Materials and Methods: A Cross-sectional study was conducted for one year during 2007 among 150 adult individuals (75 males & 75 females) suffering from HIV/AIDS to study depression and psychosocial aspects associated with the disease. An interview schedule was developed by the investigators to study the social problems in individuals with HIV/AIDS and Mastering Depression in Primary Care Version 2.2 instrument was used to assess depression. The participants were selected from HIV/AIDS clinic in Department of Microbiology at I.M.S. in Beneras Hindu University of Varanasi, Uttar Pradesh and in the general population of Sikkim residing within 5 Kilometres radius from the Sikkim Manipal University of Health, Medical and Technological Sciences by using the snowball technique along with quota sampling for gender. Data was tabulated and analyzed by using the Statistical Package for Social Sciences (SPSS) version 10.0 for Windows. Chi-square test was applied for comparisons. Here, a p-value <0.05 was considered as statistically significant.
Results: All participants with HIV/AIDS in this study, tried to maintain secrecy about their disease although only 26.67% of them faced social stigma. Majority (40%) of the respondents with HIV were avoiding social gathering. It was also observed that majority (40%) of them were rejected by their friends and relatives when they came to know about the disease. It was found that all respondents infected with HIV/AIDS were suffering from depression. Females showed higher level of depression than males. The major aspects of depression were apathy, sleep disturbance, pessimism, fatigue, irritability, social withdrawal and dejection.

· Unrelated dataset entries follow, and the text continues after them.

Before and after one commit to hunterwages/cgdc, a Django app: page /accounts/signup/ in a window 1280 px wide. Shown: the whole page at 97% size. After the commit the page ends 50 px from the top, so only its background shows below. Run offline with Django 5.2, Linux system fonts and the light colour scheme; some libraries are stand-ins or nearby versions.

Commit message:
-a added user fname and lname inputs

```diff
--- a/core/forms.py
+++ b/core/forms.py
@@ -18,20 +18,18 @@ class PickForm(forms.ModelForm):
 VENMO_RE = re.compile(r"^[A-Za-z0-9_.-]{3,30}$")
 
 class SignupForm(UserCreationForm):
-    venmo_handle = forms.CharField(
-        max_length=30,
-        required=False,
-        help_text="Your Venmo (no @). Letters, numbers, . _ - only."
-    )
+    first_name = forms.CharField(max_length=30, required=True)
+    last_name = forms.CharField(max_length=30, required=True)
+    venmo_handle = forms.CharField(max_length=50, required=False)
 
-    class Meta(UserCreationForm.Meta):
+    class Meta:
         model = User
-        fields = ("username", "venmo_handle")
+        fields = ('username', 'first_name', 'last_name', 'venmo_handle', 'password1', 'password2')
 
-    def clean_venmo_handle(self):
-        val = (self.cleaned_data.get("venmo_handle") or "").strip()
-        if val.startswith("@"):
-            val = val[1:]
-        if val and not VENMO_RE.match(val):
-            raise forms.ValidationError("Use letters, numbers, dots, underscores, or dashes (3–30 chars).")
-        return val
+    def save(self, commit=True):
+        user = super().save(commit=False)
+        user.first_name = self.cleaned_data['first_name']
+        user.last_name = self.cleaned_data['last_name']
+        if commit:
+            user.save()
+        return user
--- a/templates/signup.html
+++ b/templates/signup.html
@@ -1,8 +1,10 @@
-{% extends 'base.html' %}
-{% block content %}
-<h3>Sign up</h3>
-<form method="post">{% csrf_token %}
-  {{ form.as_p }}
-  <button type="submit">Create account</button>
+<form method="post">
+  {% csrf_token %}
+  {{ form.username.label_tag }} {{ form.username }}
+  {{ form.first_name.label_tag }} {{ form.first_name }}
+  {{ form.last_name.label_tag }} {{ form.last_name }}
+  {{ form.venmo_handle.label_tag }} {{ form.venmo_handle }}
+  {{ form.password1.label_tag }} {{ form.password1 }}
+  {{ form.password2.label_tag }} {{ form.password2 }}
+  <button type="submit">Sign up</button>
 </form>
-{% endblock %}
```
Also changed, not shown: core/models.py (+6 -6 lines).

Conclusion: This study revealed that HIV/AIDS infection is both a medical as well as psychosocial issue. In order to provide the most effective care, the care-givers of HIV/AIDS patients should recognize that both these physiological and psychological factors in HIV/AIDS are of equal importance.